• WHAT IS BEING ASKED
If a record contains a picture, leave the picture out and copy everything else exactly.

• PROVIDED RECORDS
╔══

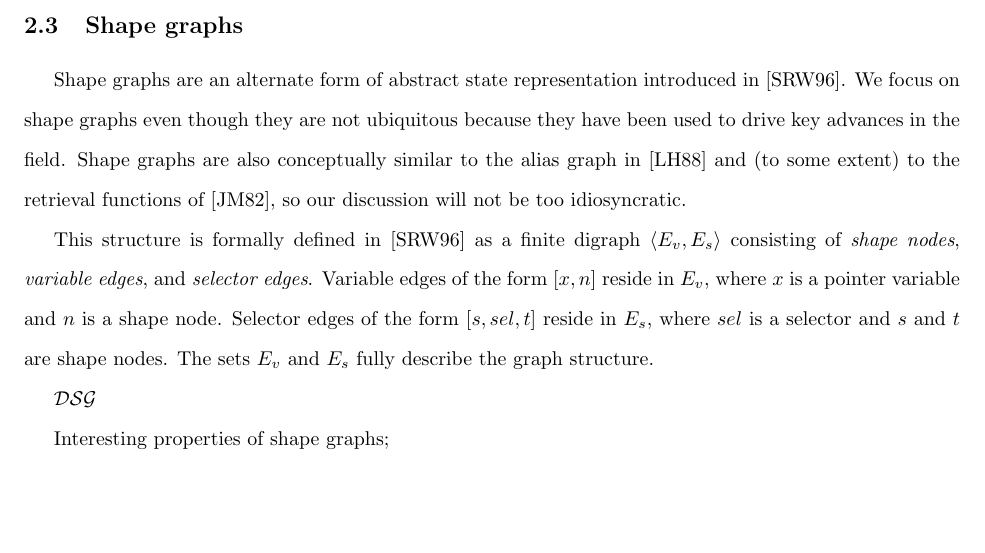
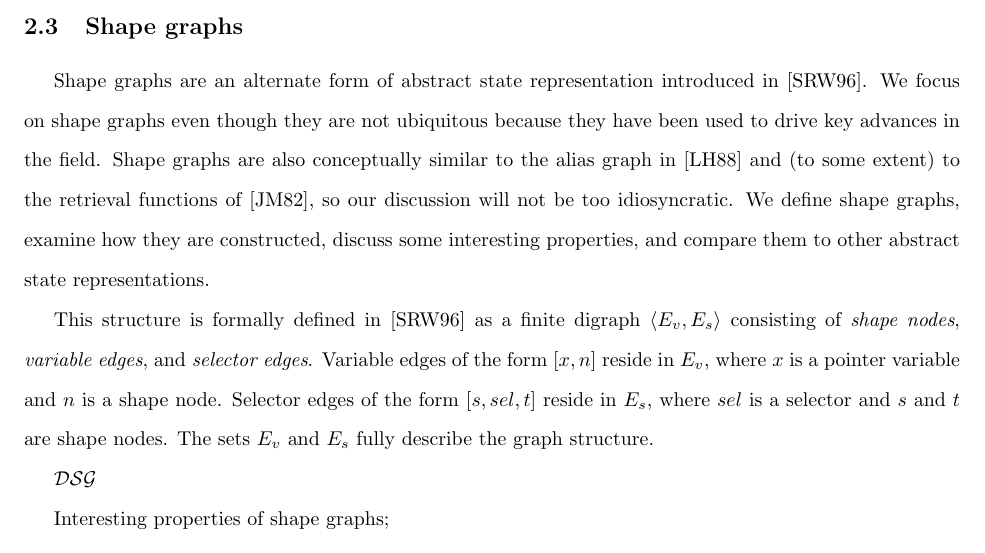
Before and after one commit to vedantk/cs263-survey, a LaTeX document (survey.tex): part of page 3 of 7, cut so that both start at the same text, the shorter picture padded with empty space. Compiled offline with pdfLaTeX.

Commit message:
update to shape graph intro

```diff
--- a/survey.tex
+++ b/survey.tex
@@ -133,7 +133,9 @@ introduced in [SRW96]. We focus on shape graphs even though they are not
 ubiquitous because they have been used to drive key advances in the field.
 Shape graphs are also conceptually similar to the alias graph in [LH88] and
 (to some extent) to the retrieval functions of [JM82], so our discussion
-will not be too idiosyncratic.
+will not be too idiosyncratic. We define shape graphs, examine how they are
+constructed, discuss some interesting properties, and compare them to other
+abstract state representations.
 
 This structure is formally defined in [SRW96] as a
 finite digraph $\langle E_v, E_s \rangle$ consisting of \textit{shape
```
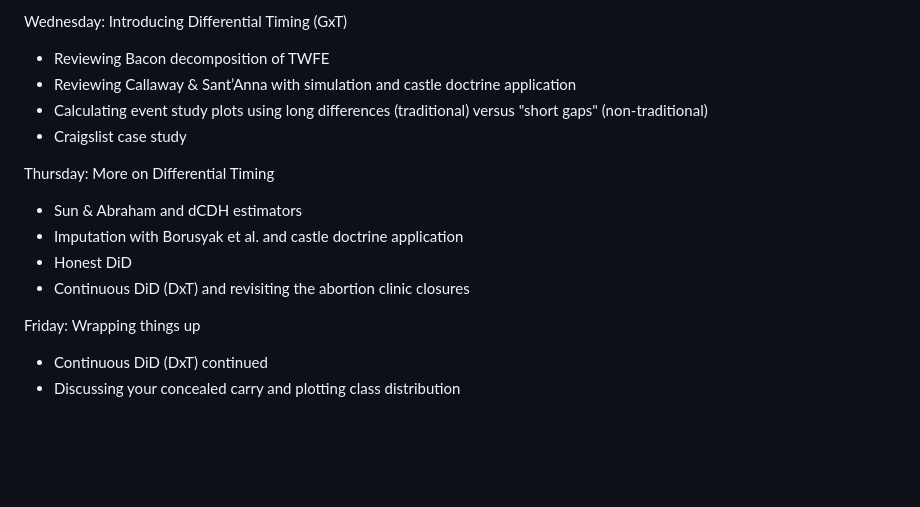
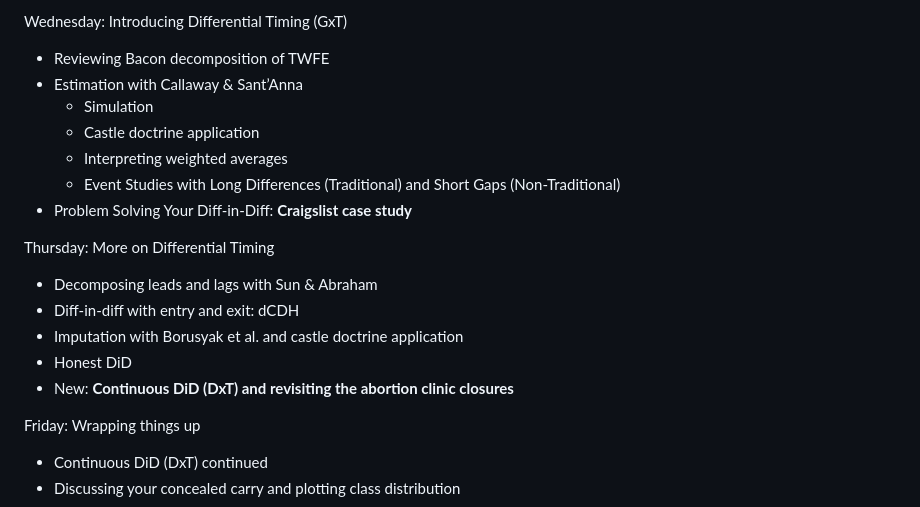
Before and after one commit to scunning1975/collegio-carlo-alberto, a Markdown page: README.md, the part around one of its changes. GitHub-like rendering; blank space fills up the shorter version.

```diff
--- a/README.md
+++ b/README.md
@@ -63,15 +63,19 @@ Tuesday: Violations of Parallel Trends with Covariates in 2x2 and 2xT
 
 Wednesday: Introducing Differential Timing (GxT)
 - Reviewing Bacon decomposition of TWFE
-- Reviewing Callaway & Sant’Anna with simulation and castle doctrine application
-- Calculating event study plots using long differences (traditional) versus "short gaps" (non-traditional)
-- Craigslist case study
+- Estimation with Callaway & Sant’Anna
+	- Simulation
+	- Castle doctrine application
+	- Interpreting weighted averages
+	- Event Studies with Long Differences (Traditional) and Short Gaps (Non-Traditional)
+- Problem Solving Your Diff-in-Diff: **Craigslist case study**
 
 Thursday: More on Differential Timing
-- Sun & Abraham and dCDH estimators
+- Decomposing leads and lags with Sun & Abraham
+- Diff-in-diff with entry and exit: dCDH
 - Imputation with Borusyak et al. and castle doctrine application
 - Honest DiD
-- Continuous DiD (DxT) and revisiting the abortion clinic closures
+- New: **Continuous DiD (DxT) and revisiting the abortion clinic closures**
 
 Friday: Wrapping things up
 - Continuous DiD (DxT) continued
```
Also changed, not shown: other parts of README.md (+3 -3 lines).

╚══

• WRITTEN REPLY
Before and after one commit to vedantk/cs263-survey, a LaTeX document (survey.tex): part of page 3 of 7, cut so that both start at the same text, the shorter picture padded with empty space. Compiled offline with pdfLaTeX.

Commit message:
update to shape graph intro

```diff
--- a/survey.tex
+++ b/survey.tex
@@ -133,7 +133,9 @@ introduced in [SRW96]. We focus on shape graphs even though they are not
 ubiquitous because they have been used to drive key advances in the field.
 Shape graphs are also conceptually similar to the alias graph in [LH88] and
 (to some extent) to the retrieval functions of [JM82], so our discussion
-will not be too idiosyncratic.
+will not be too idiosyncratic. We define shape graphs, examine how they are
+constructed, discuss some interesting properties, and compare them to other
+abstract state representations.
 
 This structure is formally defined in [SRW96] as a
 finite digraph $\langle E_v, E_s \rangle$ consisting of \textit{shape
```
Before and after one commit to scunning1975/collegio-carlo-alberto, a Markdown page: README.md, the part around one of its changes. GitHub-like rendering; blank space fills up the shorter version.

```diff
--- a/README.md
+++ b/README.md
@@ -63,15 +63,19 @@ Tuesday: Violations of Parallel Trends with Covariates in 2x2 and 2xT
 
 Wednesday: Introducing Differential Timing (GxT)
 - Reviewing Bacon decomposition of TWFE
-- Reviewing Callaway & Sant’Anna with simulation and castle doctrine application
-- Calculating event study plots using long differences (traditional) versus "short gaps" (non-traditional)
-- Craigslist case study
+- Estimation with Callaway & Sant’Anna
+	- Simulation
+	- Castle doctrine application
+	- Interpreting weighted averages
+	- Event Studies with Long Differences (Traditional) and Short Gaps (Non-Traditional)
+- Problem Solving Your Diff-in-Diff: **Craigslist case study**
 
 Thursday: More on Differential Timing
-- Sun & Abraham and dCDH estimators
+- Decomposing leads and lags with Sun & Abraham
+- Diff-in-diff with entry and exit: dCDH
 - Imputation with Borusyak et al. and castle doctrine application
 - Honest DiD
-- Continuous DiD (DxT) and revisiting the abortion clinic closures
+- New: **Continuous DiD (DxT) and revisiting the abortion clinic closures**
 
 Friday: Wrapping things up
 - Continuous DiD (DxT) continued
```
Also changed, not shown: other parts of README.md (+3 -3 lines).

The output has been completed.